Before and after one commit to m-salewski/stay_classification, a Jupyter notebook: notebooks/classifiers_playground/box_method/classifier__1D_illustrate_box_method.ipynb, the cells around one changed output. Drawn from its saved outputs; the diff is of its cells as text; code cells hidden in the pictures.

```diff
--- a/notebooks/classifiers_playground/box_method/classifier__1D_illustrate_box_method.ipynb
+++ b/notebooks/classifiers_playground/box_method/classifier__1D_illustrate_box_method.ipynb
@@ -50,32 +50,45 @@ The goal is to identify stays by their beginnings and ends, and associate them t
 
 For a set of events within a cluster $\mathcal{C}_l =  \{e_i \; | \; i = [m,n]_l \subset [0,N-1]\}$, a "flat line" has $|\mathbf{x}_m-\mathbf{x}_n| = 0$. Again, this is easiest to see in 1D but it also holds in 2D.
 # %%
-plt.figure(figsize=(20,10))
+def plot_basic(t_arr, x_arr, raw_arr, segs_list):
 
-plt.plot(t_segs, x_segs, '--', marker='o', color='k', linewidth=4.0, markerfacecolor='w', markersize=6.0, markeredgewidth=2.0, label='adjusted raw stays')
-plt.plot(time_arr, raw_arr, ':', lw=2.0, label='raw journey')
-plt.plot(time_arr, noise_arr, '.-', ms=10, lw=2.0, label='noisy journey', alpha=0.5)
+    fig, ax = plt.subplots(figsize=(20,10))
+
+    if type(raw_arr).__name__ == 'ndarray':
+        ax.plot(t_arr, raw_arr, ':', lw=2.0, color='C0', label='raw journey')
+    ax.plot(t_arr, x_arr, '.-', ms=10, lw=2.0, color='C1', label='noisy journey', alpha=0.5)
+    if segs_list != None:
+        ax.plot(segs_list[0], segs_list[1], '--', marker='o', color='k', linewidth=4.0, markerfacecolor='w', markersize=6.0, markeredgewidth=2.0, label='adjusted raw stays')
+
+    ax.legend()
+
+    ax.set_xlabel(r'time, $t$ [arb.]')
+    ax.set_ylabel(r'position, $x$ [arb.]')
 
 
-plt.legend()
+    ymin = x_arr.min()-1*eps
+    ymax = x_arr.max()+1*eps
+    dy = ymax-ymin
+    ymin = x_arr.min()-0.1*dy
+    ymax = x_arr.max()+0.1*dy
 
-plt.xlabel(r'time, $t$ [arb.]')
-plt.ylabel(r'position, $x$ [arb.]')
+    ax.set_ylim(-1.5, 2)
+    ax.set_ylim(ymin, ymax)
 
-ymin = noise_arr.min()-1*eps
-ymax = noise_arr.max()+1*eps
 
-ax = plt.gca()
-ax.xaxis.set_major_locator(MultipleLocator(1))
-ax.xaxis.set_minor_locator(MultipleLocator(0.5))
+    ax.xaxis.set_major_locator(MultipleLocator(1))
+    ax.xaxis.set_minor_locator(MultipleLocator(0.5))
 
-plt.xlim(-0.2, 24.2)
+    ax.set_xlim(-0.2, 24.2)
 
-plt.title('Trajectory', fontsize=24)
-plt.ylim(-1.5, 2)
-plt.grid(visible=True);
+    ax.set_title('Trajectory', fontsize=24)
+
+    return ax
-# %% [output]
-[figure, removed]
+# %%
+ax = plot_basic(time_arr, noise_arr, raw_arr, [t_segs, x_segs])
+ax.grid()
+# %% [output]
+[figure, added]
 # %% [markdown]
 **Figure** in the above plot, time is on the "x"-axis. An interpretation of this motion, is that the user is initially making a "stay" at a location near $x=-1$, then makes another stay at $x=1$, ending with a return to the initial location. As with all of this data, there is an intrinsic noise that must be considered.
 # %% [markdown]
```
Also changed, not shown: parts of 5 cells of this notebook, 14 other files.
::::::
## EXERCISE OBJECTIVE
Using the string "ymax" as the search term, count the lines of the data above that hold it and report that number alone.

## RESULT FOR THIS EXERCISE
5